Tis the season, and holiday concerts abound. Canadian fiddle virtuosos Natalie MacMaster and Donnell Leahy will perform “A Celtic Family Christmas” at the Mahaiwe in Great Barrington, Mass., on Sun at 7pm. Accompanied by an array of talented musicians and their entire family, the married duo will guide audiences through a true Cape Breton Christmas celebration.
The Cantilena Chamber Choir will perform the “World’s Greatest Christmas Carols” at Trinity Church in Lenox, Mass., Sun at 3pm. The concert will include traditional carols and some new settings of old favorites, including Ralph Vaughan Williams’s “Fantasia on Christmas Carols,” a medley of Christmas spirituals arranged by Chanticleer, and carol settings by John Rutter, Eric Barnum, and Paul Halley. The concert will end with the premiere of the “Lenox Suite for piano, violin, and choir,” by Moshe Knoll, as a tribute to Lenox’s 250th Anniversary.

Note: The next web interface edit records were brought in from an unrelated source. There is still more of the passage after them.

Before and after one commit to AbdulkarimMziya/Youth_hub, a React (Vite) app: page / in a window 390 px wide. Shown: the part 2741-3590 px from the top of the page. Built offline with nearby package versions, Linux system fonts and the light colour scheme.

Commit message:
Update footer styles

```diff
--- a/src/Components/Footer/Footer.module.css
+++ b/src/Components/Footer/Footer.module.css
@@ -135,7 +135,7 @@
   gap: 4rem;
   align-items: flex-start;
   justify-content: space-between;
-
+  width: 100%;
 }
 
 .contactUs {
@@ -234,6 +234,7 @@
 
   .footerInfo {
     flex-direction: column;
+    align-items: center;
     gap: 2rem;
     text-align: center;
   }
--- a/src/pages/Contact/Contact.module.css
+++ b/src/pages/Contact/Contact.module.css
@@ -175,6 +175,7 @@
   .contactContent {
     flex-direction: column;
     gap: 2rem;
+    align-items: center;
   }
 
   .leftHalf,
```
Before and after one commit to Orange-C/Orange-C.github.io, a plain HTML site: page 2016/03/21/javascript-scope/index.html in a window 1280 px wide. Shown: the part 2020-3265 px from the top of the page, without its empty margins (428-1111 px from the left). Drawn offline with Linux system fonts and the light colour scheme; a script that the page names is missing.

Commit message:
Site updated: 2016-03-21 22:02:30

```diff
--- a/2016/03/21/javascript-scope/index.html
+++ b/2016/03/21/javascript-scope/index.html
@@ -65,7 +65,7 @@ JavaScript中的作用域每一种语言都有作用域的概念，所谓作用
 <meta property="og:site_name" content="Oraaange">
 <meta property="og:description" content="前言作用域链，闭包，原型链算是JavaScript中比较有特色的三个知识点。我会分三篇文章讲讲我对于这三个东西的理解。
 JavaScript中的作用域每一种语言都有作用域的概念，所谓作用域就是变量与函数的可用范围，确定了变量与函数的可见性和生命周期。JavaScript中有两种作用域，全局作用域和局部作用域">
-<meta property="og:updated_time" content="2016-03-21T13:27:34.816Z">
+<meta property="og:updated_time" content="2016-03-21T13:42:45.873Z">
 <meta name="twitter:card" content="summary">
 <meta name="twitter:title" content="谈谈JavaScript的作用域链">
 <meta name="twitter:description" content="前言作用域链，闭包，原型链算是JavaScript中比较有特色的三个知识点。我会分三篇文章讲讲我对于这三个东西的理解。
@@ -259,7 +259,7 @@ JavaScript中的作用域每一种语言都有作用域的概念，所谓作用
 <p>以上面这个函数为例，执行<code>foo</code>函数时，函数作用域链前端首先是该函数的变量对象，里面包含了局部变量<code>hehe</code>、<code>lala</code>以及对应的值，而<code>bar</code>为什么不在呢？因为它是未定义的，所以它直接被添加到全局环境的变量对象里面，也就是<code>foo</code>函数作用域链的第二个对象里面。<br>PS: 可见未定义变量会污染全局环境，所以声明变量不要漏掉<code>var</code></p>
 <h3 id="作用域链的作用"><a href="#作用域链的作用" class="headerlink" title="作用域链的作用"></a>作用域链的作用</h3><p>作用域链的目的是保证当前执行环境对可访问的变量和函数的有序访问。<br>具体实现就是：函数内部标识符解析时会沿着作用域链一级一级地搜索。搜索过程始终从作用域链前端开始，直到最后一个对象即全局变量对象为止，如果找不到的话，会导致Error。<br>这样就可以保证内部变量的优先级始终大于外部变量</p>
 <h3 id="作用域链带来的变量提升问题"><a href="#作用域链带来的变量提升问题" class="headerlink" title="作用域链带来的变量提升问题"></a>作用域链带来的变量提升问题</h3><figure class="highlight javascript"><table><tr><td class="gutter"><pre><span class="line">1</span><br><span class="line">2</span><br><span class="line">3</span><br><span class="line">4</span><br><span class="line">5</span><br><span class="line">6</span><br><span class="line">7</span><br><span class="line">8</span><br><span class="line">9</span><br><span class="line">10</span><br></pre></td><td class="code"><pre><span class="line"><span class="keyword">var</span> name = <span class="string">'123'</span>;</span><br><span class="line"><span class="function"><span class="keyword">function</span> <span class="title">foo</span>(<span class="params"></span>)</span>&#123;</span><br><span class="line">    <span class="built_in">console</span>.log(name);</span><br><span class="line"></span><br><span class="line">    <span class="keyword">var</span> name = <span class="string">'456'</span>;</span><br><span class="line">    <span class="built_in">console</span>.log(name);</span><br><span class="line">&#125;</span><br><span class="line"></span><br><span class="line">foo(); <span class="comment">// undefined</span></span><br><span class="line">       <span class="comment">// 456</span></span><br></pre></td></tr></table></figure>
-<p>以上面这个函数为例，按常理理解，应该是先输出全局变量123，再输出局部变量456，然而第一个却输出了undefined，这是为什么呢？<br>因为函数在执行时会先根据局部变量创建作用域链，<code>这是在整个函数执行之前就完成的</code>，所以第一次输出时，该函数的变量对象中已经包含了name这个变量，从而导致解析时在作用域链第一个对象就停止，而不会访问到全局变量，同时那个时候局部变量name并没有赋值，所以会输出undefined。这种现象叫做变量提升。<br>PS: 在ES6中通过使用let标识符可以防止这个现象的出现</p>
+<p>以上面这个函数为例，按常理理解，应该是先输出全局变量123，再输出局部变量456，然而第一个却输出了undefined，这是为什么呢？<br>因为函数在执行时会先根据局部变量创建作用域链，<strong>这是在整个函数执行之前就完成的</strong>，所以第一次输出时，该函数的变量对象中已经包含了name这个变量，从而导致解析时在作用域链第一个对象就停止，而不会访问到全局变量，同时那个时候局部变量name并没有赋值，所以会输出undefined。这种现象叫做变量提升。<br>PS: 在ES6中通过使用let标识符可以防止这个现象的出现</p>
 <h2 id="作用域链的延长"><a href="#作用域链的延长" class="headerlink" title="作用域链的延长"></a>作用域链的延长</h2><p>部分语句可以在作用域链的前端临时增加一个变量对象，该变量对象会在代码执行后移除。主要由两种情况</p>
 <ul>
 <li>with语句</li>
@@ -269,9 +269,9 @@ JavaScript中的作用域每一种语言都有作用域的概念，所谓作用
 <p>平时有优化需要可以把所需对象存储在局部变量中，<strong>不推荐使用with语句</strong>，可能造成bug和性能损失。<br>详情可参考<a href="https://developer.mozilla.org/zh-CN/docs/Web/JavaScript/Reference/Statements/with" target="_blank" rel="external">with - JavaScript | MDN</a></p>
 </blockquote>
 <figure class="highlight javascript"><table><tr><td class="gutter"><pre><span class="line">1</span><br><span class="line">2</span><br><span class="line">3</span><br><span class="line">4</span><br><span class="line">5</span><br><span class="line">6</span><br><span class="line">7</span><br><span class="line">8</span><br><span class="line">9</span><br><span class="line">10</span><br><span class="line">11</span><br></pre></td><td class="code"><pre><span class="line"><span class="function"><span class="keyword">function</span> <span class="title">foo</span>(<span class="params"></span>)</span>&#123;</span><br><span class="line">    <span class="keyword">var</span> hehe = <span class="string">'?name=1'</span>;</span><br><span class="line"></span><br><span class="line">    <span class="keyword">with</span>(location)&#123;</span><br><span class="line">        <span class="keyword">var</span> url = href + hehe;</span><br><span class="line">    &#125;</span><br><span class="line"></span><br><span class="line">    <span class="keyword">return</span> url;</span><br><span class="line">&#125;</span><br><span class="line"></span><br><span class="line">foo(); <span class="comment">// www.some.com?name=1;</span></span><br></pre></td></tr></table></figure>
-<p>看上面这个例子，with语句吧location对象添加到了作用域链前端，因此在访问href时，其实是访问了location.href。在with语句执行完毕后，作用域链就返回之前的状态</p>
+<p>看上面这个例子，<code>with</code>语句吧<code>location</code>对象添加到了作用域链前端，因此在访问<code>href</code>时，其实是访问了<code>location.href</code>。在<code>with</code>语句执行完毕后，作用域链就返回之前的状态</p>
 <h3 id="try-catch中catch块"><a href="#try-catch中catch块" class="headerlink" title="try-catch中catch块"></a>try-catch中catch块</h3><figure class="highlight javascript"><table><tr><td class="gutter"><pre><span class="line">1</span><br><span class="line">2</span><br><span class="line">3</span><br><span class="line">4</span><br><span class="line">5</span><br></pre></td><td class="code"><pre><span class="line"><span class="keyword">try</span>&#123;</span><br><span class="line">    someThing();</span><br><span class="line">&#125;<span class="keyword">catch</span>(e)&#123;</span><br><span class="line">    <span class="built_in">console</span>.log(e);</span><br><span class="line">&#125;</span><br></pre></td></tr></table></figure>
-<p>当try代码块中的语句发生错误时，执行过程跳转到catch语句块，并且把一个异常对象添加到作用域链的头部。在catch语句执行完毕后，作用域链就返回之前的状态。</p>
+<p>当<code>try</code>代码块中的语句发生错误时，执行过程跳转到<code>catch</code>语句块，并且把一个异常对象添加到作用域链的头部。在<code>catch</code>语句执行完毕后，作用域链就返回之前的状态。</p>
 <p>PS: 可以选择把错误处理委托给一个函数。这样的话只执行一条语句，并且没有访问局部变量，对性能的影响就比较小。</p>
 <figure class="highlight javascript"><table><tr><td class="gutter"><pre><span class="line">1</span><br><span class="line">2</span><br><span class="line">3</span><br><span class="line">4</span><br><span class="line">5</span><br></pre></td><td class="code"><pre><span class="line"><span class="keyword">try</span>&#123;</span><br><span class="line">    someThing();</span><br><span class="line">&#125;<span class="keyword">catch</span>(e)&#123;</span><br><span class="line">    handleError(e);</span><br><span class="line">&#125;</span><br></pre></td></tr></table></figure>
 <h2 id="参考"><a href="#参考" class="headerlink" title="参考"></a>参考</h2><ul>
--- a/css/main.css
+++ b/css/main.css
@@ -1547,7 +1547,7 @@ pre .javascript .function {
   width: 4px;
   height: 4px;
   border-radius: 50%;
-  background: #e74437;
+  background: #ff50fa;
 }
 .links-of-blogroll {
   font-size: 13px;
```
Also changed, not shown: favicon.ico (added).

Allyn Burrows, artistic director of Shakespeare & Company, will narrate the event.
Two of “The Fridge Plays” – Daniel Talbott’s “Nick and Zoe,” and Steve McMahon’s “sad indie love song,” come to Bridge Street Theatre, in Catskill, N.Y., tonight and Sat at 7:30pm. Originally presented on a double-bill as part of Arctic Group’s recent Fridge Fest in Manhattan (which featured ten new plays with nothing in common but a refrigerator), this harrowing, intense, sexy, raw, fierce evening of adults-only theater comes to Catskill with its original cast of brilliant young New York actors intact.
Modern bluegrass legend Sara Watkins brings her instrumental virtuosity and songwriting talents to Club Helsinki Hudson tonight at 9pm. Best known as the fiddler in the platinum-selling progressive bluegrass group Nickel Creek, as well as for her role with bandmate/brother Sean Watkins in the Watkins Family Hour, Sara Watkins has firmly established herself as a solo singer-songwriter and multi-instrumentalist.
And finally, Jamaican-born dub-poet Everton Sylvester and Searching for Banjo bring their unique blend of spoken word and deep reggae grooves to Club Helsinki Hudson on Sunday, at 7pm. Sylvester’s song-poems recount acutely observed scenes from the life of an immigrant in New York City. Sometimes political and often humorous, Everton Sylvester brings a sly, deadpan wit to scenarios from the point of view of a son, a father, a teacher, and a would-be U.S. citizen, that alternately surprise, delight, or infuriate. Everton’s band, Searching for Banjo (which does not include banjo), lays down Jamaican-infused accompaniment and reggae beats, providing the perfect context for his cleverly crafted, alertly ironic lyrics.
Seth Rogovoy is editor of Berkishire Daily and the Rogovoy Report, available online at rogovoyreport.com